S. CON. RES. 40
IN THE SENATE OF THE UNITED STATES
June 22, 2007
Mrs. Feinstein (for herself, Mr. Cornyn, Mr. Coleman, Mr. Obama, and Mr. Lugar) submitted the following concurrent resolution; which was considered and agreed to
Supporting the goals and ideals of observing the National Day of Human Trafficking Awareness on January 11 of each year to raise awareness of and opposition to human trafficking.
Whereas the United States has a tradition of advancing fundamental human rights;
Whereas because the people of the United States remain committed to protecting individual freedom, there is a national imperative to eliminate human trafficking, including early or forced marriage, commercial sexual exploitation, forced labor, labor obtained through debt bondage, involuntary servitude, slavery, and slavery by descent;

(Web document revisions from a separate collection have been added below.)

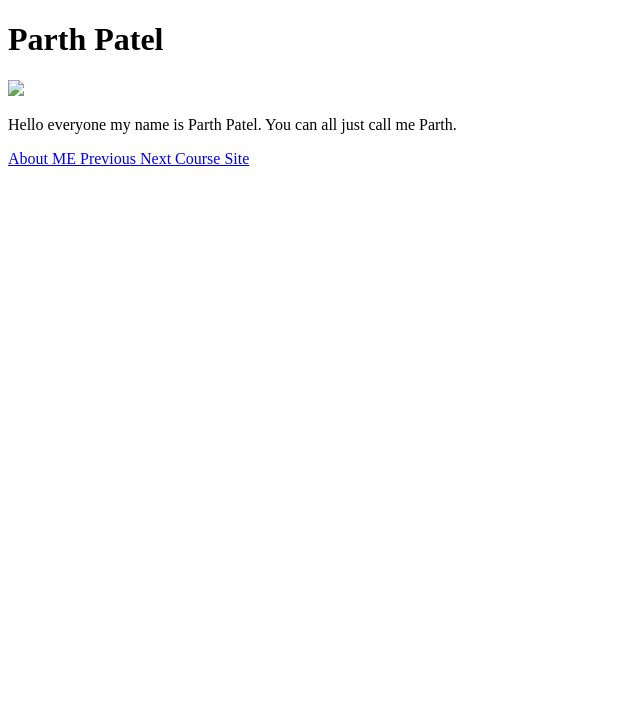
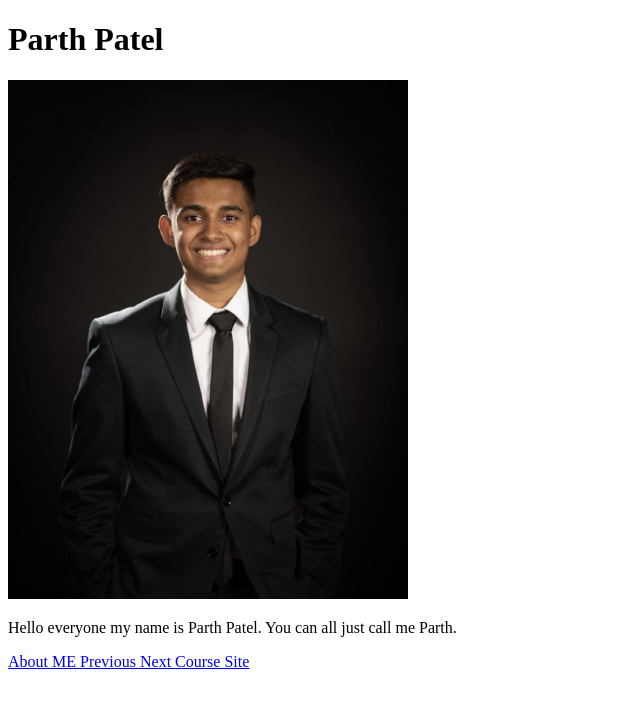
Before and after one commit to parth531/parth531.github.io, a website: page index.html in a window 1280 px wide. Shown: the whole page, without its empty margins (0-640 px from the left). Drawn offline with Linux system fonts and the light colour scheme.

Commit message:
image working

```diff
--- a/index.html
+++ b/index.html
@@ -9,7 +9,7 @@
     <h1>Parth Patel</h1>
 
     <div class="top">
-        <img src ="C:\Users\parth\OneDrive\Pictures\Camera Roll\Parth Photo.png" width="400">
+        <img src ="ParthPhoto.png" width="400">
         <div>
 
     <div>
```
Also changed, not shown: ParthPhoto.png (renamed from images/ParthPhoto.png).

Whereas to combat human trafficking in the United States and globally, the people of the United States and the Federal Government, including local and State governments, must be aware of the realities of human trafficking and must be dedicated to stopping this contemporary manifestation of slavery;

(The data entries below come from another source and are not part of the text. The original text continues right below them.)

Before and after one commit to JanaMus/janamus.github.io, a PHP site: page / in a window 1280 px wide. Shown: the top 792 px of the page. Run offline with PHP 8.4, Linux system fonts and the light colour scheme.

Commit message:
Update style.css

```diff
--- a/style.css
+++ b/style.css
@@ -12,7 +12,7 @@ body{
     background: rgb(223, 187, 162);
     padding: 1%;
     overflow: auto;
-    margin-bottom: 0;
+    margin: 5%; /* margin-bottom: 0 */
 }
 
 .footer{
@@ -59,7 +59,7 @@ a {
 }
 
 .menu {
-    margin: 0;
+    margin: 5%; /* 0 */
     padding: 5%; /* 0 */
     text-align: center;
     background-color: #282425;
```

Whereas beyond all differences of race, creed, or political persuasion, the people of the United States face national threats together and refuse to let human trafficking exist in the United States and around the world;
Whereas the United States should actively oppose all individuals, groups, organizations, and nations who support, advance, or commit acts of human trafficking;
Whereas the United States must also work to end human trafficking around the world through education;
Whereas victims of human trafficking need support in order to escape and to recover from the physical, mental, emotional, and spiritual trauma associated with their victimization;
Whereas human traffickers use many physical and psychological techniques to control their victims, including the use of violence or threats of violence against the victim or the victim’s family, isolation from the public, isolation from the victim’s family and religious or ethnic communities, language and cultural barriers, shame, control of the victim’s possessions, confiscation of passports and other identification documents, and threats of arrest, deportation, or imprisonment if the victim attempts to reach out for assistance or to leave;
Whereas although laws to prosecute perpetrators of human trafficking and to assist and protect victims of human trafficking have been enacted in the United States, awareness of the issues surrounding human trafficking by those people most likely to come into contact with victims is essential for effective enforcement because the techniques that traffickers use to keep their victims enslaved severely limit self-reporting; and
Whereas the effort by individuals, businesses, organizations, and governing bodies to promote the observance of the National Day of Human Trafficking Awareness on January 11 of each year represents one of the many examples of the ongoing commitment in the United States to raise awareness of and to actively oppose human trafficking: Now, therefore, be it
That Congress supports the goals and ideals of observing the National Day of Human Trafficking Awareness on January 11 of each year and all other efforts to raise awareness of and opposition to human trafficking.